Five months after Gov. Ned Lamont’s Executive Order closing schools, surveys show students, teachers and families split in terms of their expectations and comfort returning to classrooms (surveys from CEA, AFT and SDE).
Public health guidelines will rightly impact the manner in which education can be delivered in Connecticut this fall, but that is only the tip of the iceberg in terms of concerns. As advocates focused on equity, we’re concerned about the lack of socialization, learning loss, low engagement, inequitable access to technology and food insecurity. These are persistent, interconnected issues for students, often based on income, race and geographic location.
Given the health risks, fiscal costs of reopening safely, and the fact that a significant number of families will decide to stay home, Connecticut should put an emphasis on ensuring that learning plans (full reopen, hybrid and remote) are of high-quality and accessed by all students.
In order to prepare for different scenarios, districts are preparing and submitting reopening plans to the State Department of Education. ConnCAN (the Connecticut Coalition for Achievement Now) has compiled over 140 plans that have become available and offered state and local policymakers with equitable solutions for Connecticut school reopening. These recommendations include:
- starting with a hybrid model for reopening;
- practicing social distancing as a requirement, not a recommendation;
- periodic testing for those on the frontline; and
- understanding where children are academically, socially and emotionally through informal baseline assessments.
Our 2020 policy goals of continued student learning, technology access, mitigating learning loss and equitable funding for all public schools would address many of the education-related disparities listed above; disparities that have only been made worse by COVID-19.
Last week, Governor Lamont announced the Everybody Learns Initiative: a $43.5 million program to close the digital divide for Connecticut students. Local leaders in Hartford and around the state have also taken steps to mitigate educational inequities by expanding internet connectivity to areas with the greatest need. However, what works in one town in Connecticut may not necessarily work everywhere. We need to implement plans that ensure public safety while providing every student with the quality education they deserve.

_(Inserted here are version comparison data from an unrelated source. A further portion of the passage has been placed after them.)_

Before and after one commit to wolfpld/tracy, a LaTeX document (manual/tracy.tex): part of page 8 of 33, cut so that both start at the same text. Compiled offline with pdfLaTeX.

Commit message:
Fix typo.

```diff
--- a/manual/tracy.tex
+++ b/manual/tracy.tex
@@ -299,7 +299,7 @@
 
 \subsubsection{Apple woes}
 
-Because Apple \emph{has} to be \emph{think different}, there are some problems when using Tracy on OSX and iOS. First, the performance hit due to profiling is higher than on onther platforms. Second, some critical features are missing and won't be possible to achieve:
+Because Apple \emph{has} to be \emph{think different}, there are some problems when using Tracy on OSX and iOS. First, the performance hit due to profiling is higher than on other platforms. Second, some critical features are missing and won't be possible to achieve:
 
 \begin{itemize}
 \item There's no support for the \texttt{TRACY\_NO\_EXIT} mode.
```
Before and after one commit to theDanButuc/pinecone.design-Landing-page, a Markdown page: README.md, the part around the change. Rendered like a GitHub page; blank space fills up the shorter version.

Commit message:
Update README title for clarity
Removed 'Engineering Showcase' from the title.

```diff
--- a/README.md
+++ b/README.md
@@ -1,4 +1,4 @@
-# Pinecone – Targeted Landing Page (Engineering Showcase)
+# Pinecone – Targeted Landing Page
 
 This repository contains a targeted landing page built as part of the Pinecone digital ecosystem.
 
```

And, we must make sure all of our students are able to access and receive it.
Subira Gordon is Executive Director of ConnCAN (the CT Coalition for Achievement Now).